■ EXERCISE ■
The answer must consist of every line from the data that holds "shake".

■ MATERIALS PROVIDED ■
╔══

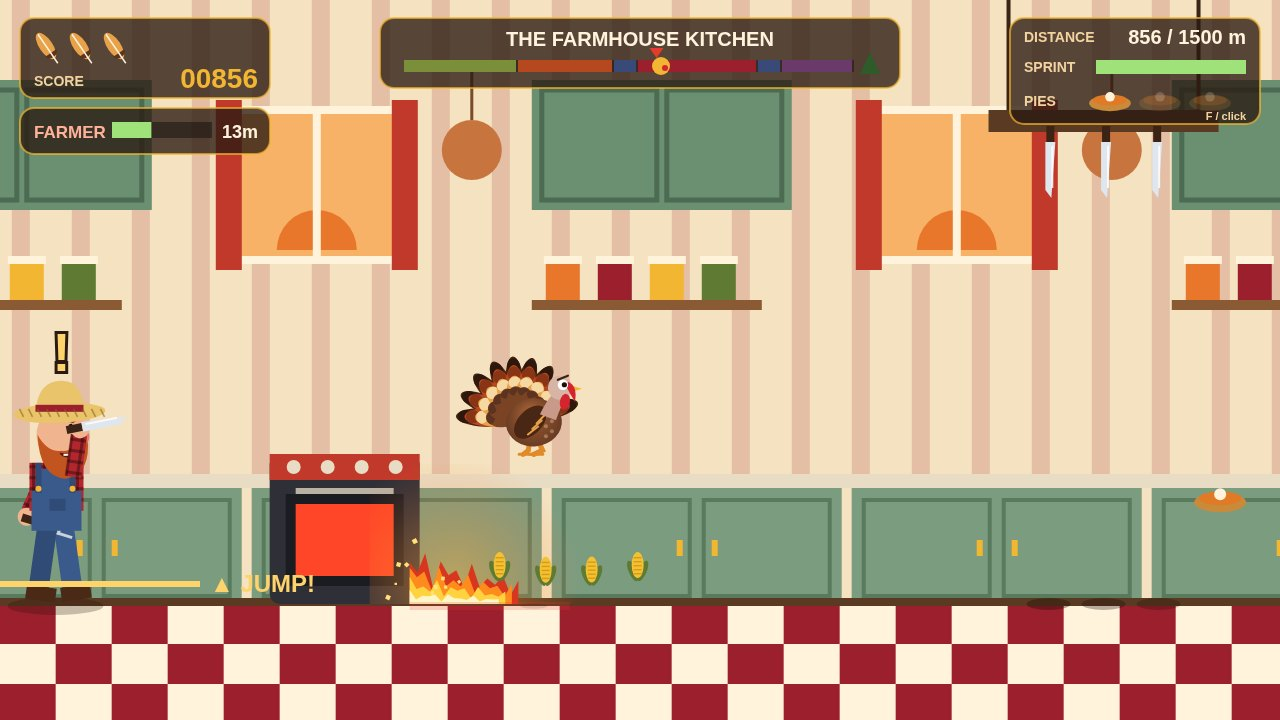
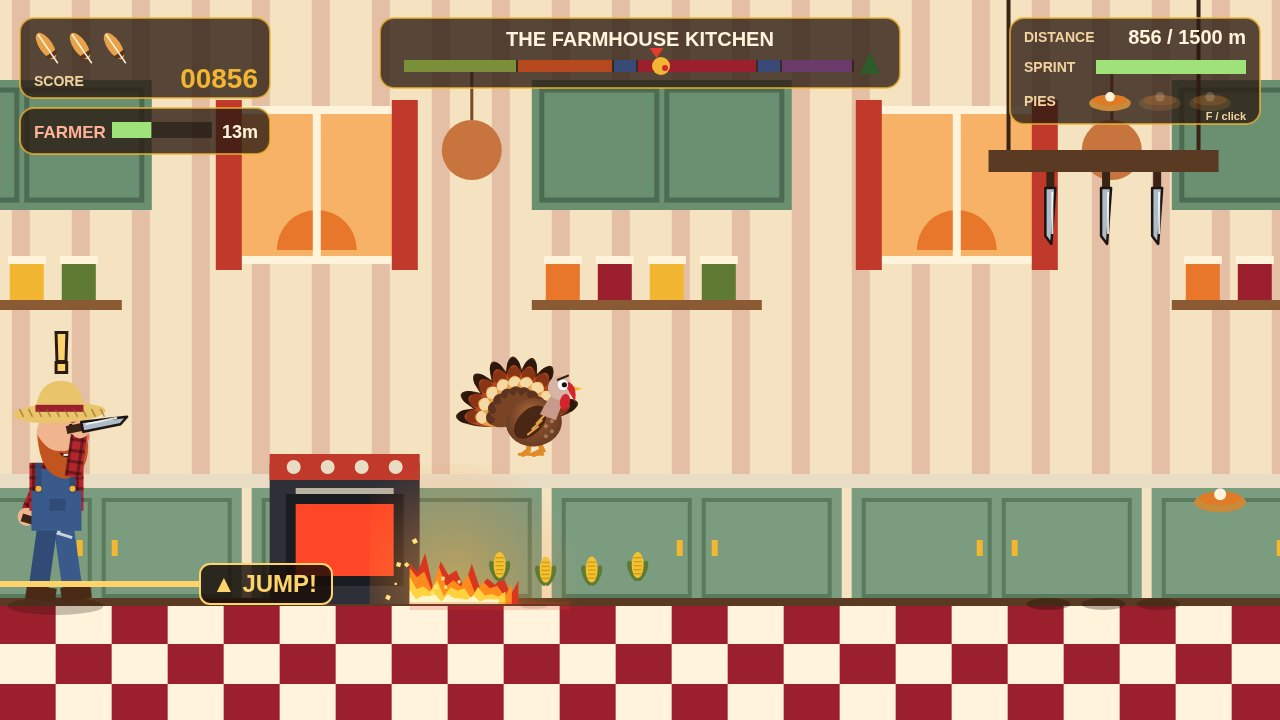
Judge-view fixes: clear knife rack, outlined blades, backed JUMP cue; screenshot tooling out of game/
- knife racks hang lower (bar at y 150), clear of the HUD panels; hanging and falling knives are
  drawn from the same y, so a dropped knife no longer jumps
- knife blades are steel grey with a dark outline, readable on pale wallpaper
- the JUMP/DUCK cue sits on a dark tag
- shots.js and autopilot.js move to tools/ with a shot.html page that draws each scene with the
  game's own rendering code and take-screenshots.mjs to retake them; main.js no longer imports
  them and has no window.__gobble or __shotReady hooks
- screenshots retaken: the tools/ page reproduces the in-game frames pixel for pixel

Changed region(s): [[0.75, 0.1528, 0.9688, 0.3361], [0.1562, 0.7639, 0.2812, 0.8556], [0.0625, 0.5806, 0.0938, 0.6111]]

diff --git a/game/src/main.js b/game/src/main.js
@@ -9,7 +9,6 @@ import { drawRun } from './render.js';
 import { drawTitle, drawPause, drawEnd, hitButton, TITLE_BUTTONS, PAUSE_BUTTONS, END_BUTTONS } from './screens.js';
 import { unlockAudio, playSfx, setMusic, toggleMute, setAudioPaused } from './audio.js';
 import { loadBest, saveBest, recordRun } from './save.js';
-import { readShot, buildShotRun } from './shots.js';
 
 const canvas = document.getElementById('game');
 const ctx = canvas.getContext('2d');
@@ -28,9 +27,7 @@ const game = {
   result: null,
   time: 0,
   seed: (Date.now() % 100000) | 0,
-  frozen: false,
 };
-window.__gobble = game;
 
 // Browsers only let sound start inside a user gesture, so unlock on the very first key or click.
 window.addEventListener('pointerdown', unlockAudio, true);
@@ -43,7 +40,7 @@ function setScreen(screen) {
 
 // Switching tabs or windows mid-run pauses it: Pepper is never caught while you look away.
 function autoPause() {
-  if (game.screen === 'play' && !game.frozen) { setScreen('paused'); announce('Paused.'); }
+  if (game.screen === 'play') { setScreen('paused'); announce('Paused.'); }
 }
 window.addEventListener('blur', autoPause);
 document.addEventListener('visibilitychange', () => { if (document.hidden) autoPause(); });
@@ -149,26 +146,10 @@ let last = performance.now();
 function frame(now) {
   const dt = Math.min(0.05, (now - last) / 1000);
   last = now;
-  if (!game.frozen) update(dt);
+  update(dt);
   input.endFrame();
   draw();
   requestAnimationFrame(frame);
 }
 
-// Screenshot scenes: ?shot=title|farm|barn|kitchen|caught|escaped plays the real game to a moment and holds it.
-const shot = readShot();
-if (shot) {
-  game.frozen = true;
-  game.time = 1.25;
-  if (shot.name !== 'title') {
-    game.run = buildShotRun(shot);
-    game.time = game.run.time;
-    if (game.run.state === 'over') {
-      game.result = runResult(game.run);
-      game.endInfo = recordRun({ score: 0, meters: 0, escapes: 0 }, game.result);
-      game.screen = 'end';
-    } else game.screen = 'play';
-  }
-  window.__shotReady = true;
-}
 requestAnimationFrame(frame);

diff --git a/game/src/art/props.js b/game/src/art/props.js
@@ -3,7 +3,7 @@
 // racks, mud and gravy, corn, pies, lucky feathers, hiding spots, doors and the woods gate.
 
 import { GROUND_Y } from '../config.js';
-import { ovenPhase } from '../hazards.js';
+import { ovenPhase, RACK_Y } from '../hazards.js';
 import { drawKnife } from './farmerArt.js';
 
 const G = GROUND_Y;
@@ -188,10 +188,11 @@ function oven(ctx, x, h, time) {
 }
 
 function knifeRack(ctx, x, h) {
+  // the rack hangs on two chains below the HUD; its knives hang from it point-down
   ctx.fillStyle = '#5a3a22';
-  ctx.fillRect(x, 110, h.w, 22);
+  ctx.fillRect(x, RACK_Y, h.w, 22);
   ctx.strokeStyle = '#3b2416'; ctx.lineWidth = 4;
-  ctx.beginPath(); ctx.moveTo(x + 20, 0); ctx.lineTo(x + 20, 110); ctx.moveTo(x + h.w - 20, 0); ctx.lineTo(x + h.w - 20, 110); ctx.stroke();
+  ctx.beginPath(); ctx.moveTo(x + 20, 0); ctx.lineTo(x + 20, RACK_Y); ctx.moveTo(x + h.w - 20, 0); ctx.lineTo(x + h.w - 20, RACK_Y); ctx.stroke();
   for (const k of h.knives) {
     const kx = x + k.dx;
     if (k.state === 'shake' && k.t > 0) {
@@ -200,7 +201,7 @@ function knifeRack(ctx, x, h) {
       ctx.beginPath(); ctx.ellipse(kx, G, 22, 6, 0, 0, Math.PI * 2); ctx.fill();
     }
     const jiggle = k.state === 'shake' && k.t > 0 ? Math.sin(k.t * 60) * 3 : 0;
-    const y = k.state === 'hang' || k.state === 'shake' ? 140 : k.y - 70;
+    const y = k.y - 70;
     ctx.save();
     ctx.translate(kx + jiggle, k.state === 'stuck' ? G - 44 : y);
     ctx.rotate(Math.PI / 2);

diff --git a/tools/shot-page.js b/tools/shot-page.js
@@ -1,0 +1,32 @@
+// Renders one screenshot scene (tools/shots.js) with the game's own drawing code and holds it,
+// then sets window.__shotReady for tools/take-screenshots.mjs. Not part of the shipped game.
+
+import { VIEW } from '../game/src/config.js';
+import { runResult } from '../game/src/run.js';
+import { drawRun } from '../game/src/render.js';
+import { drawTitle, drawEnd } from '../game/src/screens.js';
+import { recordRun } from '../game/src/save.js';
+import { readShot, buildShotRun } from './shots.js';
+
+const canvas = document.getElementById('game');
+const ctx = canvas.getContext('2d');
+canvas.width = VIEW.w;
+canvas.height = VIEW.h;
+const mouse = { x: 0, y: 0, clicked: false, down: false };
+const shot = readShot() ?? { name: 'title', seed: 1 };
+
+let draw;
+if (shot.name === 'title') {
+  draw = () => drawTitle(ctx, 1.25, mouse, { score: 0, meters: 0, escapes: 0 });
+} else {
+  const run = buildShotRun(shot);
+  if (run.state === 'over') {
+    const result = runResult(run);
+    const endInfo = recordRun({ score: 0, meters: 0, escapes: 0 }, result);
+    draw = () => { drawRun(ctx, run, run.time); drawEnd(ctx, run.time, mouse, result, endInfo); };
+  } else {
+    draw = () => drawRun(ctx, run, run.time);
+  }
+}
+draw();
+window.__shotReady = true;

diff --git a/game/src/hud.js b/game/src/hud.js
@@ -98,11 +98,16 @@ export function drawHud(ctx, run, time) {
   if (run.farmer.mode === 'windup') {
     const y = run.farmer.lane === 'high' ? GROUND_Y - 62 : GROUND_Y - 20;
     const blink = Math.sin(time * 26) > 0;
+    // a dark tag behind the words keeps the cue readable over ovens, crates and wallpaper
+    ctx.fillStyle = 'rgba(26,14,8,0.82)';
+    ctx.beginPath(); ctx.roundRect(200, y - 20, 132, 40, 10); ctx.fill();
+    ctx.strokeStyle = '#ffd36b'; ctx.lineWidth = 2;
+    ctx.stroke();
     if (blink) {
       ctx.fillStyle = '#ffd36b';
       ctx.fillRect(0, y - 3, 200, 6);
-      text(ctx, run.farmer.lane === 'high' ? '▼ DUCK!' : '▲ JUMP!', 210, y + 8, 24, '#ffd36b', 'left', 900);
     }
+    text(ctx, run.farmer.lane === 'high' ? '▼ DUCK!' : '▲ JUMP!', 212, y + 8, 24, blink ? '#ffd36b' : '#fff3dc', 'left', 900);
   }
   if (danger > 0.55) {
     const g = ctx.createRadialGradient(VIEW.w / 2, VIEW.h / 2, VIEW.h * 0.4, VIEW.w / 2, VIEW.h / 2, VIEW.w * 0.7);

diff --git a/game/src/art/farmerArt.js b/game/src/art/farmerArt.js
@@ -14,7 +14,11 @@ function plaid(ctx, x, y, w, h) {
 function drawKnife(ctx, len = 46) {
   ctx.fillStyle = '#3b2416';
   ctx.fillRect(-14, -4, 16, 8);
-  ctx.fillStyle = '#dfe6ee';
+  // steel-grey blade with a dark outline, so it reads against pale wallpaper and dark barns alike
+  ctx.fillStyle = '#aebbc8';
+  ctx.strokeStyle = '#1e1410';
+  ctx.lineWidth = 2.5;
+  ctx.lineJoin = 'round';
   ctx.beginPath();
   ctx.moveTo(2, -5);
   ctx.lineTo(2 + len, -1);
@@ -22,7 +26,8 @@ function drawKnife(ctx, len = 46) {
   ctx.lineTo(2, 5);
   ctx.closePath();
   ctx.fill();
-  ctx.fillStyle = 'rgba(255,255,255,0.8)';
+  ctx.stroke();
+  ctx.fillStyle = 'rgba(255,255,255,0.85)';
   ctx.fillRect(6, -3, len - 14, 2);
 }
 

diff --git a/game/src/hazards.js b/game/src/hazards.js
@@ -4,6 +4,7 @@
 
 import { GROUND_Y, FARMER } from './config.js';
 
+export const RACK_Y = 150;    // top of a knife rack's bar, clear of the HUD panels
 export const ROLL_RANGE = 760; // rolling hazards start rolling when Pepper is this close
 
 const SPECS = {
@@ -38,7 +39,7 @@ export function makeHazard(type, x, rng) {
     h.flameLen = 160;
   }
   if (type === 'knifeRack') {
-    h.knives = [0, 1, 2].map((i) => ({ dx: 60 + i * 55, state: 'hang', t: 0, y: 140 }));
+    h.knives = [0, 1, 2].map((i) => ({ dx: 60 + i * 55, state: 'hang', t: 0, y: RACK_Y + 22 + 84 }));
     h.armed = false;
   }
   return h;

diff --git a/tools/shots.js b/tools/shots.js
@@ -2,10 +2,10 @@
 // autopilot drives Pepper with a fixed time step) until a moment worth showing, then freezes
 // there. Nothing is painted on top: what you see is the game's own frame.
 
-import { createRun, updateRun } from './run.js';
+import { createRun, updateRun } from '../game/src/run.js';
 import { autopilotControls } from './autopilot.js';
-import { hazardHitboxes } from './hazards.js';
-import { GROUND_Y } from './config.js';
+import { hazardHitboxes } from '../game/src/hazards.js';
+import { GROUND_Y } from '../game/src/config.js';
 
 const DT = 1 / 120;
 

diff --git a/tools/autopilot.js b/tools/autopilot.js
@@ -2,9 +2,9 @@
 // knives, waits out oven blasts, and hides when the lantern beam swings close. The screenshot
 // scenes use it to play real runs of the game, and it doubles as a smoke test of the course.
 
-import { GROUND_Y } from './config.js';
-import { runMode } from './run.js';
-import { beamGeometry } from './farmer.js';
+import { GROUND_Y } from '../game/src/config.js';
+import { runMode } from '../game/src/run.js';
+import { beamGeometry } from '../game/src/farmer.js';
 
 export function autopilotControls(run) {
   const t = run.turkey;

diff --git a/tools/shot.html b/tools/shot.html
@@ -1,0 +1,16 @@
+<!doctype html>
+<html lang="en">
+<head>
+<meta charset="utf-8">
+<title>Gobble Getaway: screenshot scene</title>
+<link rel="icon" href="data:,">
+<style>
+  html, body { margin: 0; height: 100%; overflow: hidden; background: #1a100b; }
+  canvas { position: fixed; inset: 0; width: 100%; height: 100%; object-fit: contain; display: block; }
+</style>
+</head>
+<body>
+<canvas id="game"></canvas>
+<script type="module" src="./shot-page.js"></script>
+</body>
+</html>

diff --git a/README.md b/README.md
@@ -54,8 +54,12 @@ sound is synthesised with Web Audio in the game's own code.
 `game/src/`: `main.js` (screens and loop), `run.js` (one escape attempt), `turkey.js`, `farmer.js`,
 `hazards.js`, `level.js` (course spawner), `stages.js`, `config.js` (all tuning), `render.js`, `hud.js`,
 `screens.js`, `effects.js`, `audio.js`, `input.js`, `save.js`, `rng.js`, `art/` (turkey, farmer,
-scenery, props), plus `autopilot.js` and `shots.js`, which play real seeded runs to the moments in
-the screenshots (`?shot=title|leap|kitchen|barn|caught|escaped&seed=N`).
+scenery, props).
+
+`tools/` (not shipped with the game): `autopilot.js` and `shots.js` play real seeded runs to the
+moments in the screenshots, `shot.html` draws a scene with the game's own rendering code, and
+`node tools/take-screenshots.mjs` retakes every shot listed in `shots.json` (needs playwright-core
+and Chrome).
 
 `main.ts` hands the entry in: it copies `game/` and `screenshots/` to `/output` and writes
 `dossier.json` with the kit's unchanged `vendor/makefun-game.ts`.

╚══

■ ANSWER SECTION ■
     if (k.state === 'shake' && k.t > 0) {
     const jiggle = k.state === 'shake' && k.t > 0 ? Math.sin(k.t * 60) * 3 : 0;
-    const y = k.state === 'hang' || k.state === 'shake' ? 140 : k.y - 70;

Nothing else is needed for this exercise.